I try really hard not to be an angry person these days.
I spent a lot of time as a young person being angry about a lot of things.
Civil rights and race relations, having grown up in the inner city of Detroit, where it was difficult being neither White nor Black. Latinos had not yet figured into the equation that far north in the 50’s and 60’s.
Women’s equality, which hit me hard as a smart teen girl and young woman in my 20’s trying to get taken seriously by employers.
The already begun assault on public education, which was my salvation from my refugee-immigrant family status, where we were diligently rescuing family members from the Communists.
But damn, it’s hard these days not to be angry when we seem to be on a very slippery slope, sliding backwards on the gains we achieved decades ago. A recent slogan seen on protestors’ signs asks, “Why am I still fighting this sh*t today?”

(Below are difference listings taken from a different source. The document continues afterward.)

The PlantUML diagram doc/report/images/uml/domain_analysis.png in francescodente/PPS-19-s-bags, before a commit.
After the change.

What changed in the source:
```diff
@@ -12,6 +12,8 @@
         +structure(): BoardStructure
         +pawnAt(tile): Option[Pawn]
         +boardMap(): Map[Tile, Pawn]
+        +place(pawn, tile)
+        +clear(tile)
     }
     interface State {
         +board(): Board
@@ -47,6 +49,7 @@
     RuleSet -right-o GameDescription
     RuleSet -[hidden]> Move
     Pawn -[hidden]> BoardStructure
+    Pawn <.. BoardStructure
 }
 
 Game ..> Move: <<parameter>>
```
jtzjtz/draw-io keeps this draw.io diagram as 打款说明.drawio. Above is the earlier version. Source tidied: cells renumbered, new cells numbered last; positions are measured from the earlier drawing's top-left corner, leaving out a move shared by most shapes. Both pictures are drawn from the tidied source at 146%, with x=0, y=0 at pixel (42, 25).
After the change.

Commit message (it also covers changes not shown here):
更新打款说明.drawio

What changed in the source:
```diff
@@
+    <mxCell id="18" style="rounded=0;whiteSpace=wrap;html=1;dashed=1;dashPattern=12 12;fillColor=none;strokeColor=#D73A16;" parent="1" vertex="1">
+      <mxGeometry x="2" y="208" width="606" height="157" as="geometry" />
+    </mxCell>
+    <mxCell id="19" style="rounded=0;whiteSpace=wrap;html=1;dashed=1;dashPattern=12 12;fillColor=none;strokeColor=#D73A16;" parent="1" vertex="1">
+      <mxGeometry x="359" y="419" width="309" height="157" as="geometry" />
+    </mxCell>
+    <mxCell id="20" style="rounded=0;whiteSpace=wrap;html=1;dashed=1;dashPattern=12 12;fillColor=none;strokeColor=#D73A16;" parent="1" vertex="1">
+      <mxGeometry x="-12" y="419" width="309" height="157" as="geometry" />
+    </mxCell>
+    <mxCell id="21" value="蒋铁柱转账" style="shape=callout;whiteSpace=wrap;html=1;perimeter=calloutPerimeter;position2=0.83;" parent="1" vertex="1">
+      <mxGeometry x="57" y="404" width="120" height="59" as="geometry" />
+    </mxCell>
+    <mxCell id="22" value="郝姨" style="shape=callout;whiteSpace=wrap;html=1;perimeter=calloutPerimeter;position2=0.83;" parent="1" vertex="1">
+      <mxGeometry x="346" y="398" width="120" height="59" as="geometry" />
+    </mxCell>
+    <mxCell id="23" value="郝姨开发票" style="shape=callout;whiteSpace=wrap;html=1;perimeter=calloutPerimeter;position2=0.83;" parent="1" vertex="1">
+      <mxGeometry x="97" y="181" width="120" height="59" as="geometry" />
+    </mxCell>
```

I think about the so-called racial minorities, now not so minor in numbers and growing, who are justifiably angry these days. My hope is that we channel that anger into some constructive social justice efforts.

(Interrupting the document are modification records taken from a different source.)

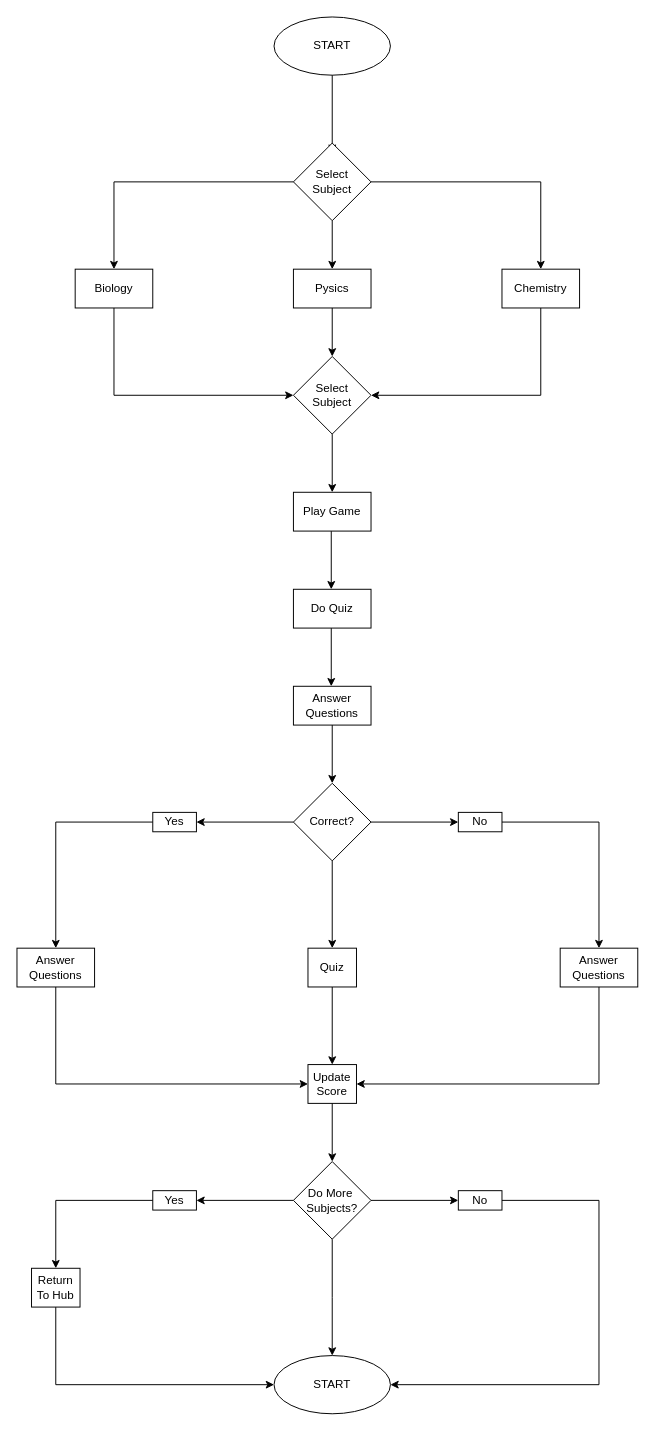
Before: Steam_Fest.drawio in MSG-PMG/Steam-Fest, a draw.io diagram. Source tidied: cells renumbered, new cells numbered last; positions are measured from the earlier drawing's top-left corner, leaving out a move shared by most shapes. Both pictures are drawn from the tidied source at 97%, with x=0, y=0 at pixel (16, 16).
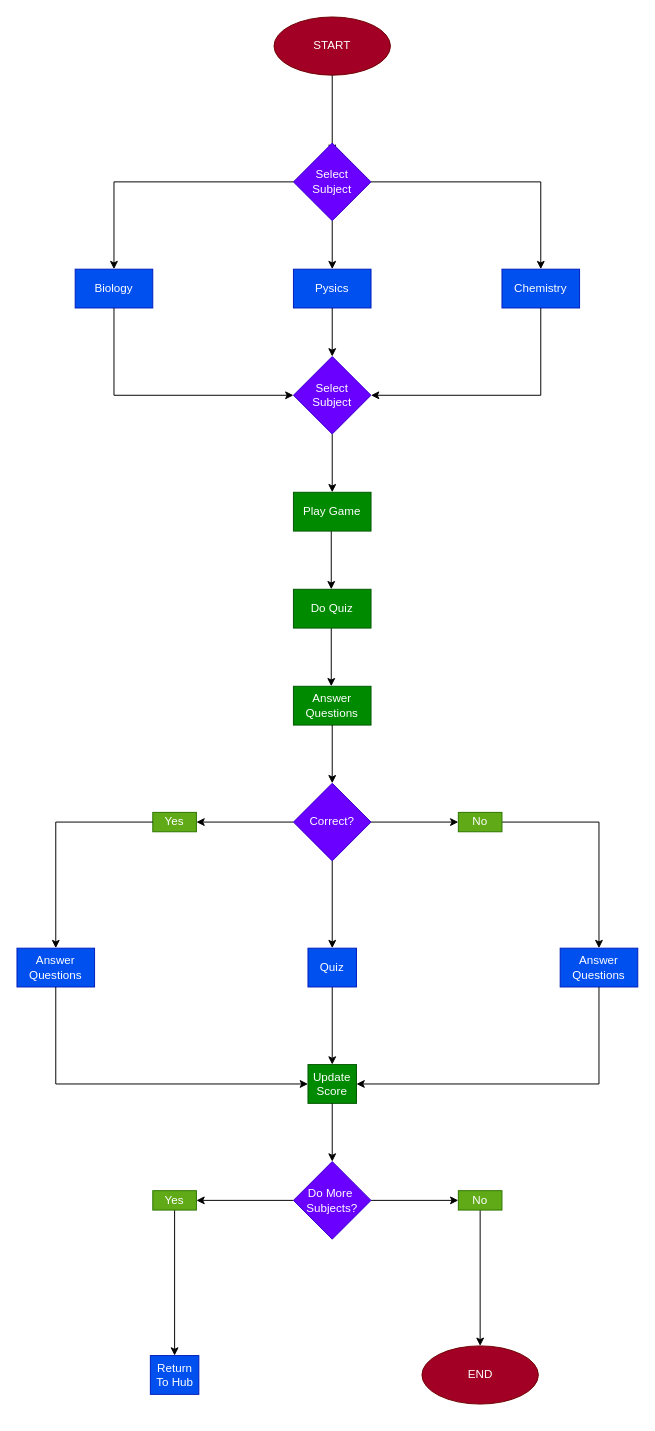
The same page after the edit.

The edit, as a diff of the source:
```diff
@@
-<mxGraphModel>
+<mxGraphModel background="#ffffff">
@@
-    <mxCell id="2" value="START" style="ellipse;whiteSpace=wrap;html=1;" parent="1" vertex="1">
+    <mxCell id="2" value="START" style="ellipse;whiteSpace=wrap;html=1;fillColor=#a20025;fontColor=#ffffff;strokeColor=#6F0000;" parent="1" vertex="1">
       <mxGeometry x="265" width="120" height="60" as="geometry" />
     </mxCell>
@@
-    <mxCell id="4" value="Select&lt;div&gt;Subject&lt;/div&gt;" style="rhombus;whiteSpace=wrap;html=1;" parent="1" vertex="1">
+    <mxCell id="4" value="Select&lt;div&gt;Subject&lt;/div&gt;" style="rhombus;whiteSpace=wrap;html=1;fillColor=#6a00ff;fontColor=#ffffff;strokeColor=#3700CC;shadow=0;rounded=0;" parent="1" vertex="1">
       <mxGeometry x="285" y="130" width="80" height="80" as="geometry" />
     </mxCell>
@@
-    <mxCell id="7" value="Biology" style="rounded=0;whiteSpace=wrap;html=1;" parent="1" vertex="1">
+    <mxCell id="7" value="Biology" style="rounded=0;whiteSpace=wrap;html=1;fillColor=#0050ef;fontColor=#ffffff;strokeColor=#001DBC;" parent="1" vertex="1">
       <mxGeometry x="60" y="260" width="80" height="40" as="geometry" />
     </mxCell>
@@
-    <mxCell id="9" value="Pysics" style="rounded=0;whiteSpace=wrap;html=1;" parent="1" vertex="1">
+    <mxCell id="9" value="Pysics" style="rounded=0;whiteSpace=wrap;html=1;fillColor=#0050ef;fontColor=#ffffff;strokeColor=#001DBC;" parent="1" vertex="1">
       <mxGeometry x="285" y="260" width="80" height="40" as="geometry" />
     </mxCell>
-    <mxCell id="10" value="Chemistry" style="rounded=0;whiteSpace=wrap;html=1;" parent="1" vertex="1">
+    <mxCell id="10" value="Chemistry" style="rounded=0;whiteSpace=wrap;html=1;fillColor=#0050ef;fontColor=#ffffff;strokeColor=#001DBC;" parent="1" vertex="1">
       <mxGeometry x="500" y="260" width="80" height="40" as="geometry" />
     </mxCell>
@@
-    <mxCell id="14" value="Select&lt;div&gt;Subject&lt;/div&gt;" style="rhombus;whiteSpace=wrap;html=1;" parent="1" vertex="1">
+    <mxCell id="14" value="Select&lt;div&gt;Subject&lt;/div&gt;" style="rhombus;whiteSpace=wrap;html=1;fillColor=#6a00ff;fontColor=#ffffff;strokeColor=#3700CC;" parent="1" vertex="1">
       <mxGeometry x="285" y="350" width="80" height="80" as="geometry" />
     </mxCell>
@@
-    <mxCell id="18" value="Play Game" style="rounded=0;whiteSpace=wrap;html=1;" parent="1" vertex="1">
+    <mxCell id="18" value="Play Game" style="rounded=0;whiteSpace=wrap;html=1;fillColor=#008a00;fontColor=#ffffff;strokeColor=#005700;" parent="1" vertex="1">
       <mxGeometry x="285" y="490" width="80" height="40" as="geometry" />
     </mxCell>
-    <mxCell id="19" value="Do Quiz" style="rounded=0;whiteSpace=wrap;html=1;" parent="1" vertex="1">
+    <mxCell id="19" value="Do Quiz" style="rounded=0;whiteSpace=wrap;html=1;fillColor=#008a00;fontColor=#ffffff;strokeColor=#005700;" parent="1" vertex="1">
       <mxGeometry x="285" y="590" width="80" height="40" as="geometry" />
     </mxCell>
-    <mxCell id="20" value="Answer Questions" style="rounded=0;whiteSpace=wrap;html=1;" parent="1" vertex="1">
+    <mxCell id="20" value="Answer Questions" style="rounded=0;whiteSpace=wrap;html=1;fillColor=#008a00;fontColor=#ffffff;strokeColor=#005700;" parent="1" vertex="1">
       <mxGeometry x="285" y="690" width="80" height="40" as="geometry" />
     </mxCell>
@@
-    <mxCell id="25" value="Correct?" style="rhombus;whiteSpace=wrap;html=1;" parent="1" vertex="1">
+    <mxCell id="25" value="Correct?" style="rhombus;whiteSpace=wrap;html=1;fillColor=#6a00ff;fontColor=#ffffff;strokeColor=#3700CC;" parent="1" vertex="1">
       <mxGeometry x="285" y="790" width="80" height="80" as="geometry" />
     </mxCell>
-    <mxCell id="26" value="Yes" style="whiteSpace=wrap;html=1;" parent="1" vertex="1">
+    <mxCell id="26" value="Yes" style="whiteSpace=wrap;html=1;fillColor=#60a917;fontColor=#ffffff;strokeColor=#2D7600;" parent="1" vertex="1">
       <mxGeometry x="140" y="820" width="45" height="20" as="geometry" />
     </mxCell>
@@
-    <mxCell id="29" value="No" style="whiteSpace=wrap;html=1;" parent="1" vertex="1">
+    <mxCell id="29" value="No" style="whiteSpace=wrap;html=1;fillColor=#60a917;fontColor=#ffffff;strokeColor=#2D7600;" parent="1" vertex="1">
       <mxGeometry x="455" y="820" width="45" height="20" as="geometry" />
     </mxCell>
@@
-    <mxCell id="31" value="Answer Questions" style="rounded=0;whiteSpace=wrap;html=1;" parent="1" vertex="1">
+    <mxCell id="31" value="Answer Questions" style="rounded=0;whiteSpace=wrap;html=1;fillColor=#0050ef;fontColor=#ffffff;strokeColor=#001DBC;" parent="1" vertex="1">
       <mxGeometry y="960" width="80" height="40" as="geometry" />
     </mxCell>
-    <mxCell id="32" value="Answer Questions" style="rounded=0;whiteSpace=wrap;html=1;" parent="1" vertex="1">
+    <mxCell id="32" value="Answer Questions" style="rounded=0;whiteSpace=wrap;html=1;fillColor=#0050ef;fontColor=#ffffff;strokeColor=#001DBC;" parent="1" vertex="1">
       <mxGeometry x="560" y="960" width="80" height="40" as="geometry" />
     </mxCell>
@@
-    <mxCell id="34" value="Quiz" style="whiteSpace=wrap;html=1;" parent="1" vertex="1">
+    <mxCell id="34" value="Quiz" style="whiteSpace=wrap;html=1;fillColor=#0050ef;fontColor=#ffffff;strokeColor=#001DBC;" parent="1" vertex="1">
       <mxGeometry x="300" y="960" width="50" height="40" as="geometry" />
     </mxCell>
-    <mxCell id="35" value="Update Score" style="whiteSpace=wrap;html=1;" parent="1" vertex="1">
+    <mxCell id="35" value="Update Score" style="whiteSpace=wrap;html=1;fillColor=#008a00;fontColor=#ffffff;strokeColor=#005700;" parent="1" vertex="1">
       <mxGeometry x="300" y="1080" width="50" height="40" as="geometry" />
     </mxCell>
@@
-    <mxCell id="41" style="edgeStyle=orthogonalEdgeStyle;rounded=0;jettySize=auto;html=1;" parent="1" edge="1" source="42">
-      <mxGeometry relative="1" as="geometry">
-        <mxPoint x="325" y="1380" as="targetPoint" />
-      </mxGeometry>
-    </mxCell>
-    <mxCell id="42" value="Do More&amp;nbsp; Subjects?" style="rhombus;whiteSpace=wrap;html=1;" parent="1" vertex="1">
+    <mxCell id="42" value="Do More&amp;nbsp; Subjects?" style="rhombus;whiteSpace=wrap;html=1;fillColor=#6a00ff;fontColor=#ffffff;strokeColor=#3700CC;" parent="1" vertex="1">
       <mxGeometry x="285" y="1180" width="80" height="80" as="geometry" />
     </mxCell>
+    <mxCell id="47" style="edgeStyle=orthogonalEdgeStyle;rounded=0;jettySize=auto;html=1;entryX=0.5;entryY=0;entryDx=0;entryDy=0;" parent="1" edge="1" source="43" target="51">
+      <mxGeometry relative="1" as="geometry" />
+    </mxCell>
-    <mxCell id="43" value="Yes" style="whiteSpace=wrap;html=1;" parent="1" vertex="1">
+    <mxCell id="43" value="Yes" style="whiteSpace=wrap;html=1;fillColor=#60a917;fontColor=#ffffff;strokeColor=#2D7600;" parent="1" vertex="1">
       <mxGeometry x="140" y="1210" width="45" height="20" as="geometry" />
     </mxCell>
+    <mxCell id="45" style="endArrow=classic;html=1;rounded=0;" parent="1" edge="1" target="46">
+      <mxGeometry relative="1" as="geometry">
+        <mxPoint x="470" y="1220" as="sourcePoint" />
+      </mxGeometry>
+    </mxCell>
-    <mxCell id="44" style="endArrow=classic;html=1;rounded=0;entryX=1;entryY=0.5;entryDx=0;entryDy=0;" parent="1" edge="1" source="46" target="49">
-      <mxGeometry relative="1" as="geometry">
-        <Array as="points">
-          <mxPoint x="600" y="1220" />
-          <mxPoint x="600" y="1410" />
-        </Array>
-      </mxGeometry>
+    <mxCell id="44" style="edgeStyle=orthogonalEdgeStyle;rounded=0;jettySize=auto;html=1;entryX=0.5;entryY=0;entryDx=0;entryDy=0;" parent="1" edge="1" source="46" target="49">
+      <mxGeometry relative="1" as="geometry" />
     </mxCell>
-    <mxCell id="45" style="endArrow=classic;html=1;rounded=0;" parent="1" edge="1" target="46">
-      <mxGeometry relative="1" as="geometry">
-        <mxPoint x="470" y="1220" as="sourcePoint" />
-      </mxGeometry>
-    </mxCell>
-    <mxCell id="46" value="No" style="whiteSpace=wrap;html=1;" parent="1" vertex="1">
+    <mxCell id="46" value="No" style="whiteSpace=wrap;html=1;fillColor=#60a917;fontColor=#ffffff;strokeColor=#2D7600;" parent="1" vertex="1">
       <mxGeometry x="455" y="1210" width="45" height="20" as="geometry" />
     </mxCell>
-    <mxCell id="47" style="endArrow=classic;html=1;rounded=0;exitX=0;exitY=0.5;exitDx=0;exitDy=0;entryX=0.5;entryY=0;entryDx=0;entryDy=0;" parent="1" edge="1" source="43" target="51">
-      <mxGeometry relative="1" as="geometry">
-        <Array as="points">
-          <mxPoint x="40" y="1220" />
-        </Array>
-      </mxGeometry>
-    </mxCell>
-    <mxCell id="48" style="endArrow=classic;html=1;rounded=0;entryX=0;entryY=0.5;entryDx=0;entryDy=0;" parent="1" edge="1" source="51" target="49">
-      <mxGeometry relative="1" as="geometry">
-        <Array as="points">
-          <mxPoint x="40" y="1410" />
-        </Array>
-      </mxGeometry>
-    </mxCell>
-    <mxCell id="49" value="START" style="ellipse;whiteSpace=wrap;html=1;" parent="1" vertex="1">
-      <mxGeometry x="265" y="1380" width="120" height="60" as="geometry" />
+    <mxCell id="49" value="END" style="ellipse;whiteSpace=wrap;html=1;fillColor=#a20025;fontColor=#ffffff;strokeColor=#6F0000;" parent="1" vertex="1">
+      <mxGeometry x="417.5" y="1370" width="120" height="60" as="geometry" />
     </mxCell>
-    <mxCell id="50" style="endArrow=classic;html=1;rounded=0;entryX=0;entryY=0.5;entryDx=0;entryDy=0;" parent="1" edge="1" target="51">
-      <mxGeometry relative="1" as="geometry">
-        <mxPoint x="40" y="1310" as="sourcePoint" />
-      </mxGeometry>
-    </mxCell>
-    <mxCell id="51" value="Return To Hub" style="whiteSpace=wrap;html=1;" parent="1" vertex="1">
-      <mxGeometry x="15" y="1290" width="50" height="40" as="geometry" />
+    <mxCell id="51" value="Return To Hub" style="whiteSpace=wrap;html=1;fillColor=#0050ef;fontColor=#ffffff;strokeColor=#001DBC;" parent="1" vertex="1">
+      <mxGeometry x="137.5" y="1380" width="50" height="40" as="geometry" />
     </mxCell>
```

We need to get educated and involved in the political process, locally, regionally, and nationally, even when the process is fraught with cronyism, racism, and bullying. I think we need to come together with other people who are like us and not like us, who are willing to be allies to fight for the same causes and candidates that we care about.
I think we need to put our money and our time where our hearts are, if not for ourselves, then for the generations that will follow us. The sacrifice is worth it, even if you don’t personally benefit. Numbers count, if for no other reason than to lift up the hopes of those who share our dreams.
We need to spread the word about the things that we find wrong with our communities and dialogue with others about how we can address those issues and find creative solutions together. Not every problem requires a new law. Sometimes the old laws just need to be enforced. Sometimes the community just needs to be in conversation and seek to find common ground.
But together - talking with one another, breaking bread together, writing letters, signing petitions, marching, and protesting together – is what we need to be doing. We must not let the powers of greed be used to divide us and refocus our attention away from the power of unity in fighting for justice, equality, and dignity for everyone.
If not us, then who? If not now, then when? I look around, and there's only you and me, my friend.